They say if you do what you love that you’ll never work a day in your life. But how does one transform a passionate project into a successful gig? We caught up with Ziba Style Bar founder Solange Ashoorim, who's profiled in Slice's new digital series Go Here Meet Her, to get her hot take on how to turn your passion into a business.

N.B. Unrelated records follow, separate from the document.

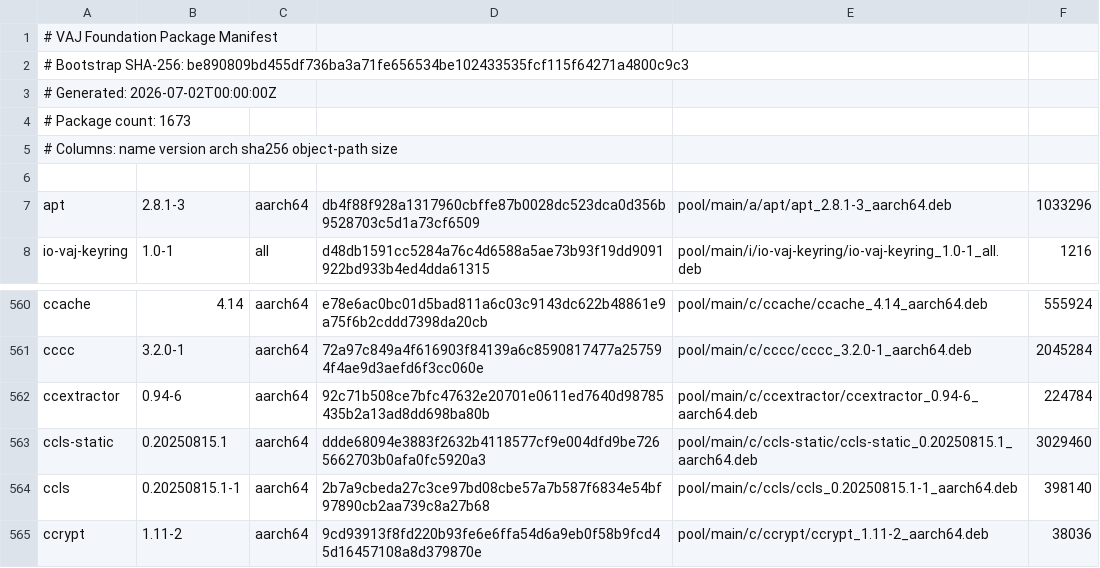
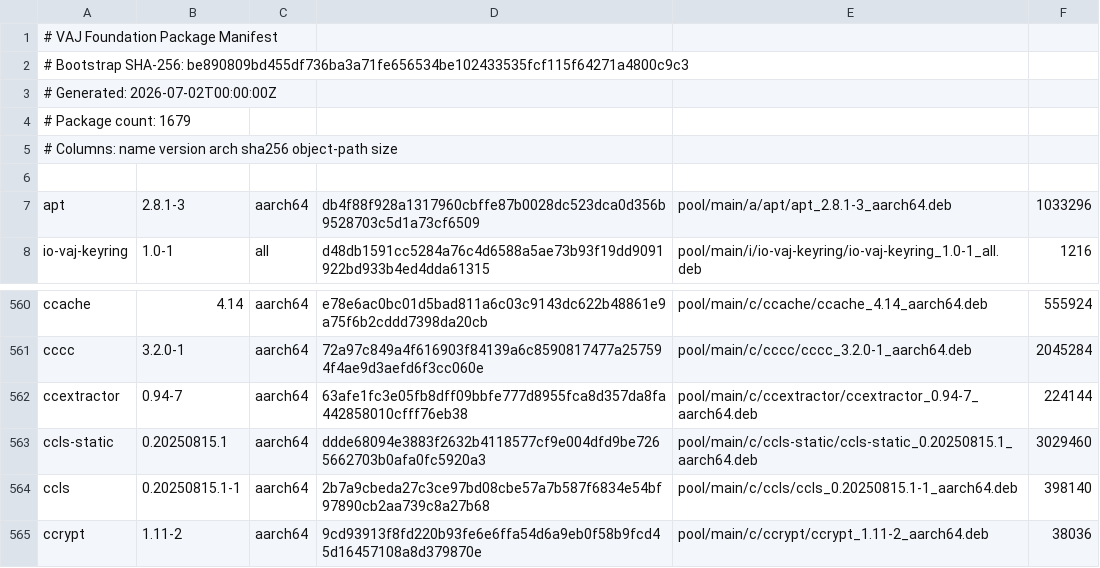
Before and after one commit to PickleHik3/io-vaj-apt, a TSV file: manifests/foundation.tsv, drawn as a sheet; only a part is shown, gaps mark what is left out; the diff covers the shown part only.

```diff
--- a/manifests/foundation.tsv
+++ b/manifests/foundation.tsv
@@ -3,3 +3,3 @@
 # Generated: 2026-07-02T00:00:00Z
-# Package count: 1673
+# Package count: 1679
 # Columns: name version arch sha256 object-path size
@@ -561,3 +561,3 @@ ccache	4.14	aarch64	e78e6ac0bc01d5bad811a6c03c9143dc622b48861e9a75f6b2cddd7398da
 cccc	3.2.0-1	aarch64	72a97c849a4f616903f84139a6c8590817477a257594f4ae9d3aefd6f3cc060e	pool/main/c/cccc/cccc_3.2.0-1_aarch64.deb	2045284
-ccextractor	0.94-6	aarch64	92c71b508ce7bfc47632e20701e0611ed7640d98785435b2a13ad8dd698ba80b	pool/main/c/ccextractor/ccextractor_0.94-6_aarch64.deb	224784
+ccextractor	0.94-7	aarch64	63afe1fc3e05fb8dff09bbfe777d8955fca8d357da8fa442858010cfff76eb38	pool/main/c/ccextractor/ccextractor_0.94-7_aarch64.deb	224144
 ccls-static	0.20250815.1	aarch64	ddde68094e3883f2632b4118577cf9e004dfd9be7265662703b0afa0fc5920a3	pool/main/c/ccls-static/ccls-static_0.20250815.1_aarch64.deb	3029460
```
Also changed, not shown: 6 added rows and 24 edited cells elsewhere in this file.
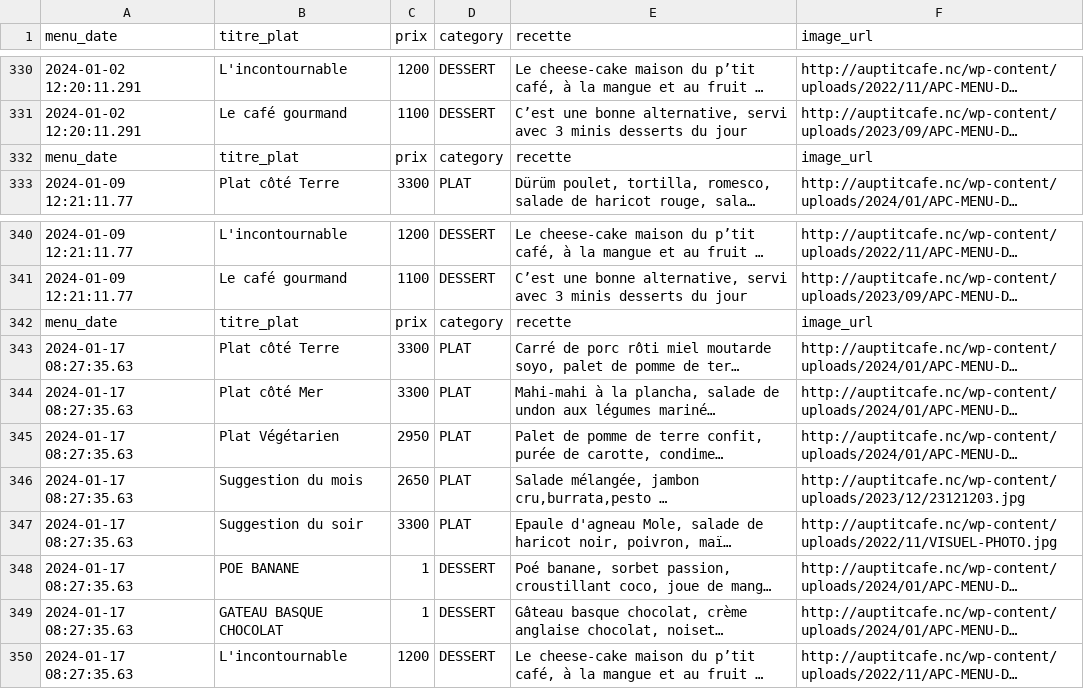
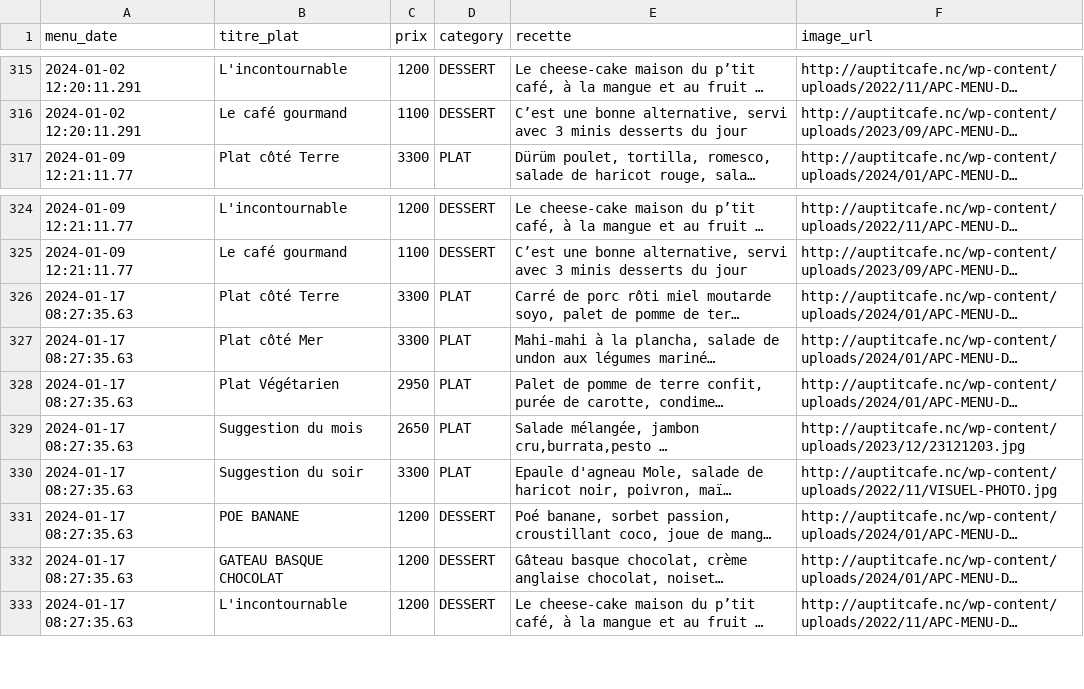
Before and after one commit to adriens/auptitcafe-data, a CSV file: data/menus_hist.csv, drawn as a sheet; only a part is shown, gaps mark what is left out; long unchanged cells end in …; removed rows and columns are numbered as before the commit, all else as after; the diff covers the shown part only; the diff names each change by its address in the sheet, - before the commit and + after, or states it on an @@ line.

```diff
--- a/data/menus_hist.csv
+++ b/data/menus_hist.csv
-row 332: menu_date | titre_plat | prix | category | recette | image_url
-row 342: menu_date | titre_plat | prix | category | recette | image_url
-C331:C332 (prix): 1
+C331:C332 (prix): 1200
```
Also changed, not shown: 15 removed rows elsewhere in this file.
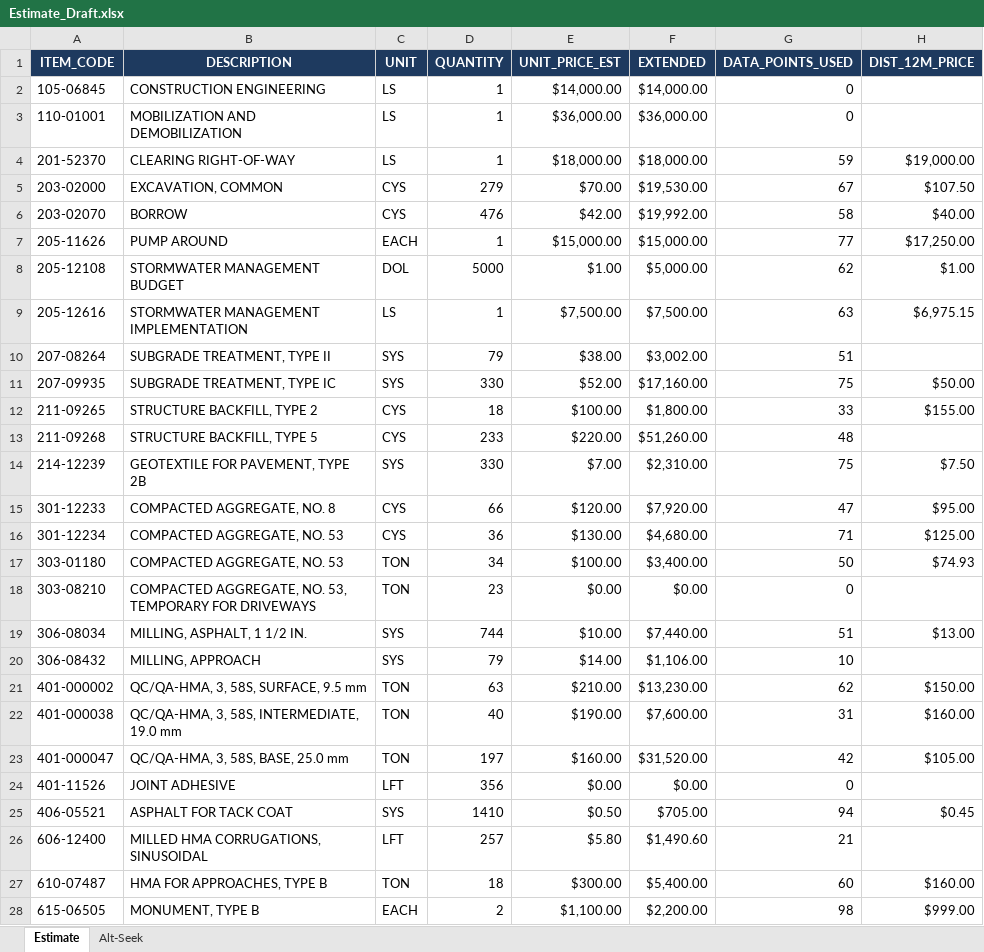
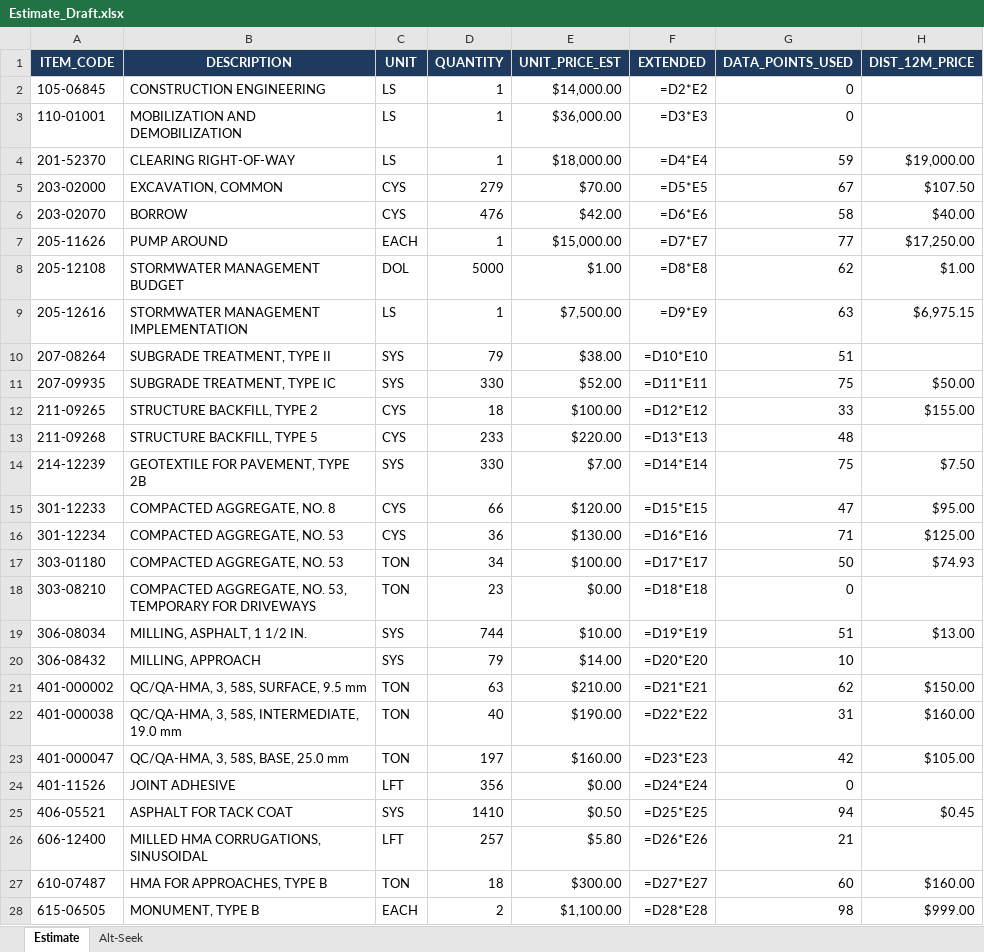
Before and after one commit to derek-betz/CostEstimateGenerator, an Excel workbook: example_outputs/Estimate_Draft.xlsx, sheet Estimate, drawn as a sheet; only a part is shown; values as stored, in another font and other column widths than the file's, no borders; formulas without a stored value are shown as written; conditional formats and table styles not drawn; the diff covers the shown part only; the diff names each change by its address in the sheet, - before the commit and + after, or states it on an @@ line.

Commit message:
Ensure Estimate_Draft keeps EXTENDED formulas

```diff
--- a/example_outputs/Estimate_Draft.xlsx (sheet Estimate)
+++ b/example_outputs/Estimate_Draft.xlsx (sheet Estimate)
-F2 (EXTENDED): $14,000.00
+F2 (EXTENDED): =D2*E2
-F3 (EXTENDED): $36,000.00
+F3 (EXTENDED): =D3*E3
-F4 (EXTENDED): $18,000.00
+F4 (EXTENDED): =D4*E4
-F5 (EXTENDED): $19,530.00
+F5 (EXTENDED): =D5*E5
-F6 (EXTENDED): $19,992.00
+F6 (EXTENDED): =D6*E6
-F7 (EXTENDED): $15,000.00
+F7 (EXTENDED): =D7*E7
-F8 (EXTENDED): $5,000.00
+F8 (EXTENDED): =D8*E8
-F9 (EXTENDED): $7,500.00
+F9 (EXTENDED): =D9*E9
-F10 (EXTENDED): $3,002.00
+F10 (EXTENDED): =D10*E10
-F11 (EXTENDED): $17,160.00
+F11 (EXTENDED): =D11*E11
-F12 (EXTENDED): $1,800.00
+F12 (EXTENDED): =D12*E12
-F13 (EXTENDED): $51,260.00
+F13 (EXTENDED): =D13*E13
-F14 (EXTENDED): $2,310.00
+F14 (EXTENDED): =D14*E14
-F15 (EXTENDED): $7,920.00
+F15 (EXTENDED): =D15*E15
-F16 (EXTENDED): $4,680.00
+F16 (EXTENDED): =D16*E16
-F17 (EXTENDED): $3,400.00
+F17 (EXTENDED): =D17*E17
-F18 (EXTENDED): $0.00
+F18 (EXTENDED): =D18*E18
-F19 (EXTENDED): $7,440.00
+F19 (EXTENDED): =D19*E19
-F20 (EXTENDED): $1,106.00
+F20 (EXTENDED): =D20*E20
-F21 (EXTENDED): $13,230.00
+F21 (EXTENDED): =D21*E21
-F22 (EXTENDED): $7,600.00
+F22 (EXTENDED): =D22*E22
-F23 (EXTENDED): $31,520.00
+F23 (EXTENDED): =D23*E23
-F24 (EXTENDED): $0.00
+F24 (EXTENDED): =D24*E24
-F25 (EXTENDED): $705.00
+F25 (EXTENDED): =D25*E25
-F26 (EXTENDED): $1,490.60
+F26 (EXTENDED): =D26*E26
-F27 (EXTENDED): $5,400.00
+F27 (EXTENDED): =D27*E27
-F28 (EXTENDED): $2,200.00
+F28 (EXTENDED): =D28*E28
```
Also changed, not shown: 19 edited cells elsewhere in this sheet, sheet Alt-Seek, 1 other file.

Find your nicheSolange Ashoori is the founder of Ziba Style Bar, Toronto's first inclusive beauty salon. The style bar's mission is to create a space for all women of all hair and skin types to feel confident and comfortable to walk into a salon without anxiety. Having worked in the beauty salon business for 12 years, Solange developed a deep passion for her work, but also noticed that the business was very marginalized. Dealing with the difficulty in finding experts for her own curly hair, Solange did her research and created a space where she could hire the right specialists to cater to anybody that walks in. Ziba Style Bar is truly one-of-a-kind, attracting women of all ethnicities, hair types, and diverse backgrounds who trust her team of knowledgeable experts.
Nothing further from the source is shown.